<<<<
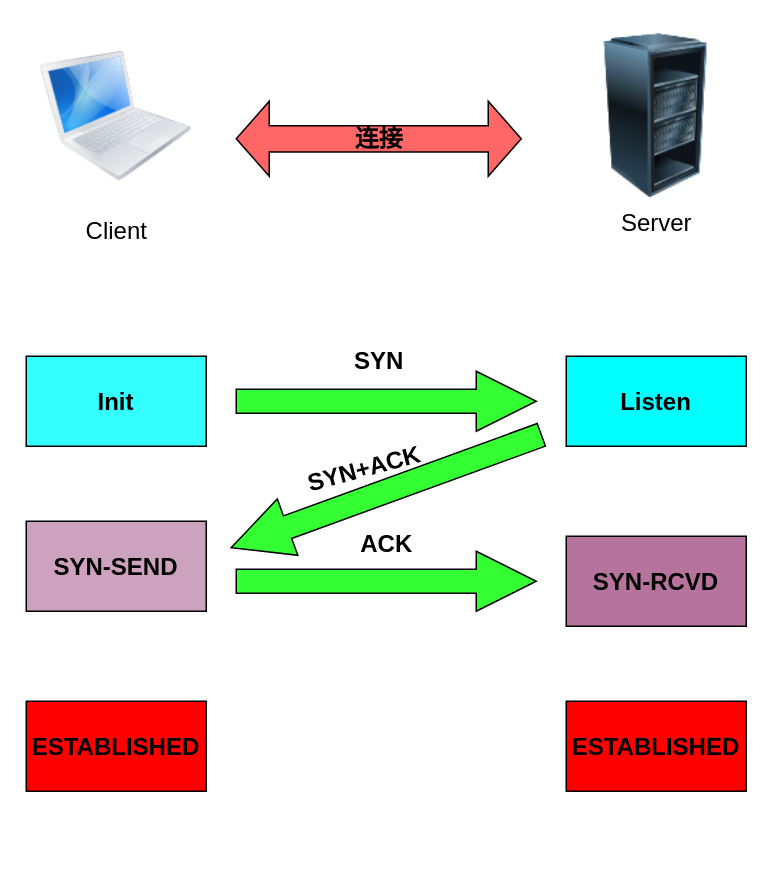
Before: 三次握手.drawio in paidaxingz/draw.io, a draw.io diagram. Source tidied: cells renumbered, new cells numbered last; positions are measured from the earlier drawing's top-left corner, leaving out a move shared by most shapes. Both pictures are drawn from the tidied source at 150%, with x=0, y=0 at pixel (26, 26).
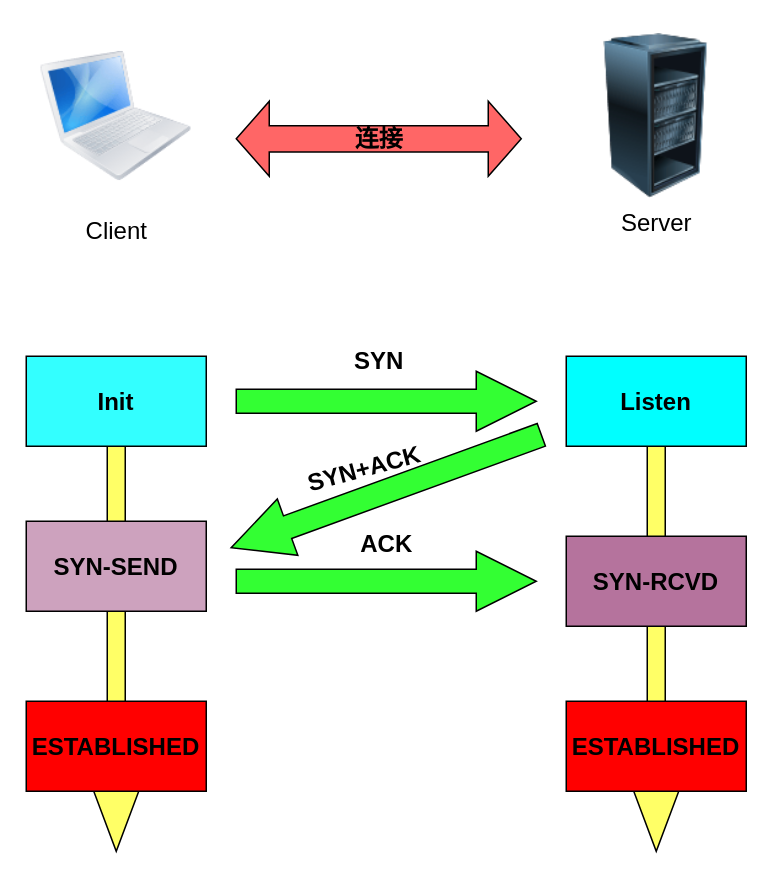
Above is the later version.

Commit message (it also covers changes not shown here):
更新三次握手.drawio

What changed in the source:
```diff
@@
 <mxGraphModel>
   <root>
     <mxCell id="0" />
     <mxCell id="1" parent="0" />
+    <mxCell id="17" style="html=1;shadow=0;dashed=0;align=center;verticalAlign=middle;shape=mxgraph.arrows2.arrow;dy=0.6;dx=40;direction=south;notch=0;fillColor=#FFFF66;" parent="1" vertex="1">
+      <mxGeometry x="405" y="280" width="30" height="270" as="geometry" />
+    </mxCell>
+    <mxCell id="18" style="html=1;shadow=0;dashed=0;align=center;verticalAlign=middle;shape=mxgraph.arrows2.arrow;dy=0.6;dx=40;direction=south;notch=0;fillColor=#FFFF66;" parent="1" vertex="1">
+      <mxGeometry x="45" y="280" width="30" height="270" as="geometry" />
+    </mxCell>
     <mxCell id="2" value="Client" style="image;html=1;image=img/lib/clip_art/computers/MacBook_128x128.png;fontSize=16;" parent="1" vertex="1">
       <mxGeometry x="10" width="100" height="120" as="geometry" />
     </mxCell>
     <mxCell id="3" value="Server" style="image;html=1;image=img/lib/clip_art/computers/Server_Rack_Partial_128x128.png;fontSize=16;" parent="1" vertex="1">
       <mxGeometry x="370" y="5" width="100" height="110" as="geometry" />
     </mxCell>
     <mxCell id="4" value="&lt;b&gt;连接&lt;/b&gt;" style="html=1;shadow=0;dashed=0;align=center;verticalAlign=middle;shape=mxgraph.arrows2.twoWayArrow;dy=0.65;dx=22;fontSize=16;fillColor=#FF6666;" parent="1" vertex="1">
       <mxGeometry x="140" y="50" width="190" height="50" as="geometry" />
     </mxCell>
     <mxCell id="5" value="Init" style="rounded=0;whiteSpace=wrap;html=1;fontSize=16;fillColor=#33FFFF;fontStyle=1;" parent="1" vertex="1">
       <mxGeometry y="220" width="120" height="60" as="geometry" />
     </mxCell>
     <mxCell id="6" value="SYN-SEND" style="rounded=0;whiteSpace=wrap;html=1;fontSize=16;fillColor=#CDA2BE;fontStyle=1;" parent="1" vertex="1">
       <mxGeometry y="330" width="120" height="60" as="geometry" />
     </mxCell>
     <mxCell id="7" value="ESTABLISHED" style="rounded=0;whiteSpace=wrap;html=1;fontSize=16;fillColor=#FF0000;fontStyle=1;" parent="1" vertex="1">
       <mxGeometry y="450" width="120" height="60" as="geometry" />
     </mxCell>
     <mxCell id="8" value="Listen" style="rounded=0;whiteSpace=wrap;html=1;fontSize=16;fillColor=#00FFFF;fontStyle=1;" parent="1" vertex="1">
       <mxGeometry x="360" y="220" width="120" height="60" as="geometry" />
     </mxCell>
     <mxCell id="9" value="SYN-RCVD" style="rounded=0;whiteSpace=wrap;html=1;fontSize=16;fillColor=#B5739D;fontStyle=1;" parent="1" vertex="1">
       <mxGeometry x="360" y="340" width="120" height="60" as="geometry" />
     </mxCell>
     <mxCell id="10" value="ESTABLISHED" style="rounded=0;whiteSpace=wrap;html=1;fontSize=16;fillColor=#FF0000;fontStyle=1;" parent="1" vertex="1">
       <mxGeometry x="360" y="450" width="120" height="60" as="geometry" />
     </mxCell>
     <mxCell id="11" style="html=1;shadow=0;dashed=0;align=center;verticalAlign=middle;shape=mxgraph.arrows2.arrow;dy=0.6;dx=40;notch=0;fontSize=16;fontStyle=1;fillColor=#33FF33;" parent="1" vertex="1">
       <mxGeometry x="140" y="230" width="200" height="40" as="geometry" />
     </mxCell>
     <mxCell id="12" value="SYN" style="text;html=1;align=center;verticalAlign=middle;strokeColor=none;fillColor=none;fontSize=16;fontStyle=1;" parent="1" vertex="1">
       <mxGeometry x="205" y="208" width="60" height="30" as="geometry" />
     </mxCell>
     <mxCell id="13" style="html=1;shadow=0;dashed=0;align=center;verticalAlign=middle;shape=mxgraph.arrows2.arrow;dy=0.6;dx=40;notch=0;fontSize=16;fontStyle=1;fillColor=#33FF33;" parent="1" vertex="1">
       <mxGeometry x="140" y="350" width="200" height="40" as="geometry" />
     </mxCell>
     <mxCell id="14" value="ACK" style="text;html=1;align=center;verticalAlign=middle;strokeColor=none;fillColor=none;fontSize=16;fontStyle=1;" parent="1" vertex="1">
       <mxGeometry x="210" y="330" width="60" height="30" as="geometry" />
     </mxCell>
     <mxCell id="15" style="html=1;shadow=0;dashed=0;align=center;verticalAlign=middle;shape=mxgraph.arrows2.arrow;dy=0.6;dx=40;flipH=1;notch=0;rotation=-20;fontSize=16;fontStyle=1;fillColor=#33FF33;" parent="1" vertex="1">
       <mxGeometry x="130" y="290" width="220" height="40" as="geometry" />
     </mxCell>
     <mxCell id="16" value="SYN+ACK" style="text;html=1;align=center;verticalAlign=middle;strokeColor=none;fillColor=none;rotation=-15;fontSize=16;fontStyle=1;" parent="1" vertex="1">
       <mxGeometry x="175" y="280" width="100" height="30" as="geometry" />
     </mxCell>
   </root>
 </mxGraphModel>
```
>>>>
ABOUT THIS TASK
If the data includes images, omit them, and set down everything else exactly as above.

SOLUTION
Before: 三次握手.drawio in paidaxingz/draw.io, a draw.io diagram. Source tidied: cells renumbered, new cells numbered last; positions are measured from the earlier drawing's top-left corner, leaving out a move shared by most shapes. Both pictures are drawn from the tidied source at 150%, with x=0, y=0 at pixel (26, 26).
Above is the later version.

Commit message (it also covers changes not shown here):
更新三次握手.drawio

What changed in the source:
```diff
@@
 <mxGraphModel>
   <root>
     <mxCell id="0" />
     <mxCell id="1" parent="0" />
+    <mxCell id="17" style="html=1;shadow=0;dashed=0;align=center;verticalAlign=middle;shape=mxgraph.arrows2.arrow;dy=0.6;dx=40;direction=south;notch=0;fillColor=#FFFF66;" parent="1" vertex="1">
+      <mxGeometry x="405" y="280" width="30" height="270" as="geometry" />
+    </mxCell>
+    <mxCell id="18" style="html=1;shadow=0;dashed=0;align=center;verticalAlign=middle;shape=mxgraph.arrows2.arrow;dy=0.6;dx=40;direction=south;notch=0;fillColor=#FFFF66;" parent="1" vertex="1">
+      <mxGeometry x="45" y="280" width="30" height="270" as="geometry" />
+    </mxCell>
     <mxCell id="2" value="Client" style="image;html=1;image=img/lib/clip_art/computers/MacBook_128x128.png;fontSize=16;" parent="1" vertex="1">
       <mxGeometry x="10" width="100" height="120" as="geometry" />
     </mxCell>
     <mxCell id="3" value="Server" style="image;html=1;image=img/lib/clip_art/computers/Server_Rack_Partial_128x128.png;fontSize=16;" parent="1" vertex="1">
       <mxGeometry x="370" y="5" width="100" height="110" as="geometry" />
     </mxCell>
     <mxCell id="4" value="&lt;b&gt;连接&lt;/b&gt;" style="html=1;shadow=0;dashed=0;align=center;verticalAlign=middle;shape=mxgraph.arrows2.twoWayArrow;dy=0.65;dx=22;fontSize=16;fillColor=#FF6666;" parent="1" vertex="1">
       <mxGeometry x="140" y="50" width="190" height="50" as="geometry" />
     </mxCell>
     <mxCell id="5" value="Init" style="rounded=0;whiteSpace=wrap;html=1;fontSize=16;fillColor=#33FFFF;fontStyle=1;" parent="1" vertex="1">
       <mxGeometry y="220" width="120" height="60" as="geometry" />
     </mxCell>
     <mxCell id="6" value="SYN-SEND" style="rounded=0;whiteSpace=wrap;html=1;fontSize=16;fillColor=#CDA2BE;fontStyle=1;" parent="1" vertex="1">
       <mxGeometry y="330" width="120" height="60" as="geometry" />
     </mxCell>
     <mxCell id="7" value="ESTABLISHED" style="rounded=0;whiteSpace=wrap;html=1;fontSize=16;fillColor=#FF0000;fontStyle=1;" parent="1" vertex="1">
       <mxGeometry y="450" width="120" height="60" as="geometry" />
     </mxCell>
     <mxCell id="8" value="Listen" style="rounded=0;whiteSpace=wrap;html=1;fontSize=16;fillColor=#00FFFF;fontStyle=1;" parent="1" vertex="1">
       <mxGeometry x="360" y="220" width="120" height="60" as="geometry" />
     </mxCell>
     <mxCell id="9" value="SYN-RCVD" style="rounded=0;whiteSpace=wrap;html=1;fontSize=16;fillColor=#B5739D;fontStyle=1;" parent="1" vertex="1">
       <mxGeometry x="360" y="340" width="120" height="60" as="geometry" />
     </mxCell>
     <mxCell id="10" value="ESTABLISHED" style="rounded=0;whiteSpace=wrap;html=1;fontSize=16;fillColor=#FF0000;fontStyle=1;" parent="1" vertex="1">
       <mxGeometry x="360" y="450" width="120" height="60" as="geometry" />
     </mxCell>
     <mxCell id="11" style="html=1;shadow=0;dashed=0;align=center;verticalAlign=middle;shape=mxgraph.arrows2.arrow;dy=0.6;dx=40;notch=0;fontSize=16;fontStyle=1;fillColor=#33FF33;" parent="1" vertex="1">
       <mxGeometry x="140" y="230" width="200" height="40" as="geometry" />
     </mxCell>
     <mxCell id="12" value="SYN" style="text;html=1;align=center;verticalAlign=middle;strokeColor=none;fillColor=none;fontSize=16;fontStyle=1;" parent="1" vertex="1">
       <mxGeometry x="205" y="208" width="60" height="30" as="geometry" />
     </mxCell>
     <mxCell id="13" style="html=1;shadow=0;dashed=0;align=center;verticalAlign=middle;shape=mxgraph.arrows2.arrow;dy=0.6;dx=40;notch=0;fontSize=16;fontStyle=1;fillColor=#33FF33;" parent="1" vertex="1">
       <mxGeometry x="140" y="350" width="200" height="40" as="geometry" />
     </mxCell>
     <mxCell id="14" value="ACK" style="text;html=1;align=center;verticalAlign=middle;strokeColor=none;fillColor=none;fontSize=16;fontStyle=1;" parent="1" vertex="1">
       <mxGeometry x="210" y="330" width="60" height="30" as="geometry" />
     </mxCell>
     <mxCell id="15" style="html=1;shadow=0;dashed=0;align=center;verticalAlign=middle;shape=mxgraph.arrows2.arrow;dy=0.6;dx=40;flipH=1;notch=0;rotation=-20;fontSize=16;fontStyle=1;fillColor=#33FF33;" parent="1" vertex="1">
       <mxGeometry x="130" y="290" width="220" height="40" as="geometry" />
     </mxCell>
     <mxCell id="16" value="SYN+ACK" style="text;html=1;align=center;verticalAlign=middle;strokeColor=none;fillColor=none;rotation=-15;fontSize=16;fontStyle=1;" parent="1" vertex="1">
       <mxGeometry x="175" y="280" width="100" height="30" as="geometry" />
     </mxCell>
   </root>
 </mxGraphModel>
```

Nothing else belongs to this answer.